__Work item__.
The entries below should be given again exactly, minus their pictures.

_ _ _ _ _ _ _

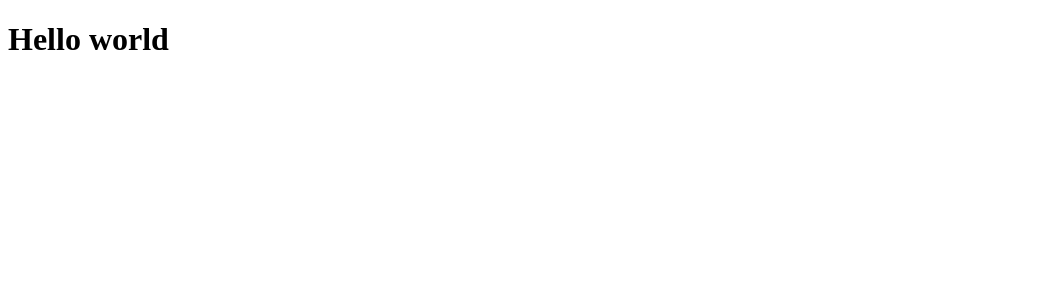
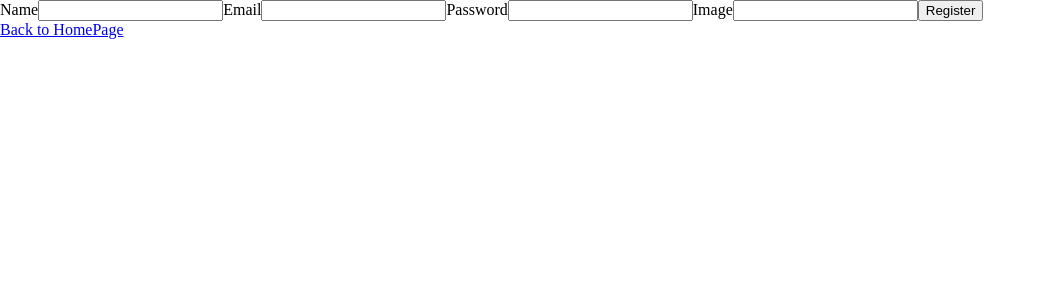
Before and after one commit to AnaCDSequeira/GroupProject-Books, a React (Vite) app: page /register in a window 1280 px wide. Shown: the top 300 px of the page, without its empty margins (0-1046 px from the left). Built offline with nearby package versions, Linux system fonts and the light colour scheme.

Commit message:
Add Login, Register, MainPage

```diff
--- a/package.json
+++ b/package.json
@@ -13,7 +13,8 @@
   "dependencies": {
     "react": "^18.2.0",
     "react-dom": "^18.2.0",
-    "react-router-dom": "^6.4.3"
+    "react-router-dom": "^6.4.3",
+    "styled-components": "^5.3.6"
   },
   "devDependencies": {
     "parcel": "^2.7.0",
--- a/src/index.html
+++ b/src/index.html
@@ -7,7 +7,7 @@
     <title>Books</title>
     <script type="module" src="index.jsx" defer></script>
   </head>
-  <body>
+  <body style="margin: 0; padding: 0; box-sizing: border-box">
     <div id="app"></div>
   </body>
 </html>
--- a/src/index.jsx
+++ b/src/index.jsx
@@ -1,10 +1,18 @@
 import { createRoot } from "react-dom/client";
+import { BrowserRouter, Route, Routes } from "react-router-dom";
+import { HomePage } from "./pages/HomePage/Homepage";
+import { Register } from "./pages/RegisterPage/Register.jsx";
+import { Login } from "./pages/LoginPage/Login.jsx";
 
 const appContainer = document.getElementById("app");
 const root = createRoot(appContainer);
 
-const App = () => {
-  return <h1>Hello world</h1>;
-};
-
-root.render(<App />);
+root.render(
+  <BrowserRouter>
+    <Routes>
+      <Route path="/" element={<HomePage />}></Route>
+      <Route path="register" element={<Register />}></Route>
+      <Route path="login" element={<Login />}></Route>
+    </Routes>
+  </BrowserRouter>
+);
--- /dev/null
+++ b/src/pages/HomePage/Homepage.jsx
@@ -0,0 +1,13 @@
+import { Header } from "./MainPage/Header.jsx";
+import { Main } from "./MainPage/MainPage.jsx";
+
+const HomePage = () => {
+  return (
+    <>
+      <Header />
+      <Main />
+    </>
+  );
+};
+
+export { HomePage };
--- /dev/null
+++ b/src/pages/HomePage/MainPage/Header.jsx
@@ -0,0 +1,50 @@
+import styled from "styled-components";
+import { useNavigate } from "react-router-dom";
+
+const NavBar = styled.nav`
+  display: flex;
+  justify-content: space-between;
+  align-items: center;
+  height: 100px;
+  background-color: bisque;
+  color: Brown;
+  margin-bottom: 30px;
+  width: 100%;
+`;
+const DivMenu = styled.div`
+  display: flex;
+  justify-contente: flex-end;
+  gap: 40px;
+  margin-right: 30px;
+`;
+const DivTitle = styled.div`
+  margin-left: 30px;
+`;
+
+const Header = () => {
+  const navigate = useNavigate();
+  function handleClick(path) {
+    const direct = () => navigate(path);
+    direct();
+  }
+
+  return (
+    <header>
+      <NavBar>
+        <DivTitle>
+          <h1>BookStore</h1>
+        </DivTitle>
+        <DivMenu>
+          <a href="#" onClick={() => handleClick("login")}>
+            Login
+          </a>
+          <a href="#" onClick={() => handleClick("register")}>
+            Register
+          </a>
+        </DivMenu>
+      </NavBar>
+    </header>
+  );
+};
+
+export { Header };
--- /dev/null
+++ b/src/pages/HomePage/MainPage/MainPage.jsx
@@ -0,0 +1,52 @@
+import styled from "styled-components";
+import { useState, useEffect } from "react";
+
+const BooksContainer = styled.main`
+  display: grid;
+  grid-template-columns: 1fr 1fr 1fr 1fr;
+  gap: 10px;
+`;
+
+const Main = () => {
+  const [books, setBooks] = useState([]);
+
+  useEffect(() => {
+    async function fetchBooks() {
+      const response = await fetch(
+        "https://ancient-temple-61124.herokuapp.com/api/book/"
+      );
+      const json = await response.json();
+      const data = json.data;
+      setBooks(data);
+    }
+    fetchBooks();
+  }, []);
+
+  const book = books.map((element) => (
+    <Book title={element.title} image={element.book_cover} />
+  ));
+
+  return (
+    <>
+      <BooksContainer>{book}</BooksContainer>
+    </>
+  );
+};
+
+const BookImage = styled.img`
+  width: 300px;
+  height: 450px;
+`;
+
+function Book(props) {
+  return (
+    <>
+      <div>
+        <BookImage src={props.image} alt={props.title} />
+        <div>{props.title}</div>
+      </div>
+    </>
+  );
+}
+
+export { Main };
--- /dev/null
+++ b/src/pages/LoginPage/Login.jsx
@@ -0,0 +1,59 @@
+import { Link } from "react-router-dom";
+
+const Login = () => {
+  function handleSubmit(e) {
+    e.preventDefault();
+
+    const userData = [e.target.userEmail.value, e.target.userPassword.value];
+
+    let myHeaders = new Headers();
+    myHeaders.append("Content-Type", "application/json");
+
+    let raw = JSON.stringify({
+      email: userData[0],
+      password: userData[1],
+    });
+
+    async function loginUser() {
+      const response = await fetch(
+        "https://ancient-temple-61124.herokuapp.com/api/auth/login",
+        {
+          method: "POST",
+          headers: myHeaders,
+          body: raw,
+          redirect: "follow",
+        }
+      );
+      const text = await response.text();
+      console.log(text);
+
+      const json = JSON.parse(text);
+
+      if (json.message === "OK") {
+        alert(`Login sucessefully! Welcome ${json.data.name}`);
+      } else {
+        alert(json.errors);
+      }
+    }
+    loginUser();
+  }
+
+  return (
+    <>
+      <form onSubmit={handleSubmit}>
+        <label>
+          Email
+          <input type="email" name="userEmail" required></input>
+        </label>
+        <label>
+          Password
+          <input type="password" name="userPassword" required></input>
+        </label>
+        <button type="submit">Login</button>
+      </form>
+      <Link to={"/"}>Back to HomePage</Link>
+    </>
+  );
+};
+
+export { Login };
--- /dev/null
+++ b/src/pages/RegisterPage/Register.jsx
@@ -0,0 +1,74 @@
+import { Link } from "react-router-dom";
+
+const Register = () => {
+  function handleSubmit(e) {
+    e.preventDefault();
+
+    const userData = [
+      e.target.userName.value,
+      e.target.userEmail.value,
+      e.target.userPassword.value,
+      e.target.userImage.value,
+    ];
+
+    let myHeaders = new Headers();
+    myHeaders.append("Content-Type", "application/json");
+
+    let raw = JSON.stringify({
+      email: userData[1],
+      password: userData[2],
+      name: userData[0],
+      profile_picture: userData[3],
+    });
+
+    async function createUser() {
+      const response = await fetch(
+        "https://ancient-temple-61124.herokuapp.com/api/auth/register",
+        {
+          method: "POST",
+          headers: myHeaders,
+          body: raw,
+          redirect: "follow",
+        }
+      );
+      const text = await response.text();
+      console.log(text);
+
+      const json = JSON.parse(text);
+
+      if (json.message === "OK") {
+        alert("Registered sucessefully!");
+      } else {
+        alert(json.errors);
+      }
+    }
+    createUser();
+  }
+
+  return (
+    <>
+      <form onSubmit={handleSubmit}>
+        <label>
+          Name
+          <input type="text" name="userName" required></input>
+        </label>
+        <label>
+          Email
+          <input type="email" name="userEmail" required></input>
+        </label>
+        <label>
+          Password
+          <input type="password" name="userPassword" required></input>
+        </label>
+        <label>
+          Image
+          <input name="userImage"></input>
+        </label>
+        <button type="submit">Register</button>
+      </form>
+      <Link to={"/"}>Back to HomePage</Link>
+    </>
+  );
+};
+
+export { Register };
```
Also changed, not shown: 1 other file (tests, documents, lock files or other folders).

_ _ _ _ _ _ _

__Answer space__.
Before and after one commit to AnaCDSequeira/GroupProject-Books, a React (Vite) app: page /register in a window 1280 px wide. Shown: the top 300 px of the page, without its empty margins (0-1046 px from the left). Built offline with nearby package versions, Linux system fonts and the light colour scheme.

Commit message:
Add Login, Register, MainPage

```diff
--- a/package.json
+++ b/package.json
@@ -13,7 +13,8 @@
   "dependencies": {
     "react": "^18.2.0",
     "react-dom": "^18.2.0",
-    "react-router-dom": "^6.4.3"
+    "react-router-dom": "^6.4.3",
+    "styled-components": "^5.3.6"
   },
   "devDependencies": {
     "parcel": "^2.7.0",
--- a/src/index.html
+++ b/src/index.html
@@ -7,7 +7,7 @@
     <title>Books</title>
     <script type="module" src="index.jsx" defer></script>
   </head>
-  <body>
+  <body style="margin: 0; padding: 0; box-sizing: border-box">
     <div id="app"></div>
   </body>
 </html>
--- a/src/index.jsx
+++ b/src/index.jsx
@@ -1,10 +1,18 @@
 import { createRoot } from "react-dom/client";
+import { BrowserRouter, Route, Routes } from "react-router-dom";
+import { HomePage } from "./pages/HomePage/Homepage";
+import { Register } from "./pages/RegisterPage/Register.jsx";
+import { Login } from "./pages/LoginPage/Login.jsx";
 
 const appContainer = document.getElementById("app");
 const root = createRoot(appContainer);
 
-const App = () => {
-  return <h1>Hello world</h1>;
-};
-
-root.render(<App />);
+root.render(
+  <BrowserRouter>
+    <Routes>
+      <Route path="/" element={<HomePage />}></Route>
+      <Route path="register" element={<Register />}></Route>
+      <Route path="login" element={<Login />}></Route>
+    </Routes>
+  </BrowserRouter>
+);
--- /dev/null
+++ b/src/pages/HomePage/Homepage.jsx
@@ -0,0 +1,13 @@
+import { Header } from "./MainPage/Header.jsx";
+import { Main } from "./MainPage/MainPage.jsx";
+
+const HomePage = () => {
+  return (
+    <>
+      <Header />
+      <Main />
+    </>
+  );
+};
+
+export { HomePage };
--- /dev/null
+++ b/src/pages/HomePage/MainPage/Header.jsx
@@ -0,0 +1,50 @@
+import styled from "styled-components";
+import { useNavigate } from "react-router-dom";
+
+const NavBar = styled.nav`
+  display: flex;
+  justify-content: space-between;
+  align-items: center;
+  height: 100px;
+  background-color: bisque;
+  color: Brown;
+  margin-bottom: 30px;
+  width: 100%;
+`;
+const DivMenu = styled.div`
+  display: flex;
+  justify-contente: flex-end;
+  gap: 40px;
+  margin-right: 30px;
+`;
+const DivTitle = styled.div`
+  margin-left: 30px;
+`;
+
+const Header = () => {
+  const navigate = useNavigate();
+  function handleClick(path) {
+    const direct = () => navigate(path);
+    direct();
+  }
+
+  return (
+    <header>
+      <NavBar>
+        <DivTitle>
+          <h1>BookStore</h1>
+        </DivTitle>
+        <DivMenu>
+          <a href="#" onClick={() => handleClick("login")}>
+            Login
+          </a>
+          <a href="#" onClick={() => handleClick("register")}>
+            Register
+          </a>
+        </DivMenu>
+      </NavBar>
+    </header>
+  );
+};
+
+export { Header };
--- /dev/null
+++ b/src/pages/HomePage/MainPage/MainPage.jsx
@@ -0,0 +1,52 @@
+import styled from "styled-components";
+import { useState, useEffect } from "react";
+
+const BooksContainer = styled.main`
+  display: grid;
+  grid-template-columns: 1fr 1fr 1fr 1fr;
+  gap: 10px;
+`;
+
+const Main = () => {
+  const [books, setBooks] = useState([]);
+
+  useEffect(() => {
+    async function fetchBooks() {
+      const response = await fetch(
+        "https://ancient-temple-61124.herokuapp.com/api/book/"
+      );
+      const json = await response.json();
+      const data = json.data;
+      setBooks(data);
+    }
+    fetchBooks();
+  }, []);
+
+  const book = books.map((element) => (
+    <Book title={element.title} image={element.book_cover} />
+  ));
+
+  return (
+    <>
+      <BooksContainer>{book}</BooksContainer>
+    </>
+  );
+};
+
+const BookImage = styled.img`
+  width: 300px;
+  height: 450px;
+`;
+
+function Book(props) {
+  return (
+    <>
+      <div>
+        <BookImage src={props.image} alt={props.title} />
+        <div>{props.title}</div>
+      </div>
+    </>
+  );
+}
+
+export { Main };
--- /dev/null
+++ b/src/pages/LoginPage/Login.jsx
@@ -0,0 +1,59 @@
+import { Link } from "react-router-dom";
+
+const Login = () => {
+  function handleSubmit(e) {
+    e.preventDefault();
+
+    const userData = [e.target.userEmail.value, e.target.userPassword.value];
+
+    let myHeaders = new Headers();
+    myHeaders.append("Content-Type", "application/json");
+
+    let raw = JSON.stringify({
+      email: userData[0],
+      password: userData[1],
+    });
+
+    async function loginUser() {
+      const response = await fetch(
+        "https://ancient-temple-61124.herokuapp.com/api/auth/login",
+        {
+          method: "POST",
+          headers: myHeaders,
+          body: raw,
+          redirect: "follow",
+        }
+      );
+      const text = await response.text();
+      console.log(text);
+
+      const json = JSON.parse(text);
+
+      if (json.message === "OK") {
+        alert(`Login sucessefully! Welcome ${json.data.name}`);
+      } else {
+        alert(json.errors);
+      }
+    }
+    loginUser();
+  }
+
+  return (
+    <>
+      <form onSubmit={handleSubmit}>
+        <label>
+          Email
+          <input type="email" name="userEmail" required></input>
+        </label>
+        <label>
+          Password
+          <input type="password" name="userPassword" required></input>
+        </label>
+        <button type="submit">Login</button>
+      </form>
+      <Link to={"/"}>Back to HomePage</Link>
+    </>
+  );
+};
+
+export { Login };
--- /dev/null
+++ b/src/pages/RegisterPage/Register.jsx
@@ -0,0 +1,74 @@
+import { Link } from "react-router-dom";
+
+const Register = () => {
+  function handleSubmit(e) {
+    e.preventDefault();
+
+    const userData = [
+      e.target.userName.value,
+      e.target.userEmail.value,
+      e.target.userPassword.value,
+      e.target.userImage.value,
+    ];
+
+    let myHeaders = new Headers();
+    myHeaders.append("Content-Type", "application/json");
+
+    let raw = JSON.stringify({
+      email: userData[1],
+      password: userData[2],
+      name: userData[0],
+      profile_picture: userData[3],
+    });
+
+    async function createUser() {
+      const response = await fetch(
+        "https://ancient-temple-61124.herokuapp.com/api/auth/register",
+        {
+          method: "POST",
+          headers: myHeaders,
+          body: raw,
+          redirect: "follow",
+        }
+      );
+      const text = await response.text();
+      console.log(text);
+
+      const json = JSON.parse(text);
+
+      if (json.message === "OK") {
+        alert("Registered sucessefully!");
+      } else {
+        alert(json.errors);
+      }
+    }
+    createUser();
+  }
+
+  return (
+    <>
+      <form onSubmit={handleSubmit}>
+        <label>
+          Name
+          <input type="text" name="userName" required></input>
+        </label>
+        <label>
+          Email
+          <input type="email" name="userEmail" required></input>
+        </label>
+        <label>
+          Password
+          <input type="password" name="userPassword" required></input>
+        </label>
+        <label>
+          Image
+          <input name="userImage"></input>
+        </label>
+        <button type="submit">Register</button>
+      </form>
+      <Link to={"/"}>Back to HomePage</Link>
+    </>
+  );
+};
+
+export { Register };
```
Also changed, not shown: 1 other file (tests, documents, lock files or other folders).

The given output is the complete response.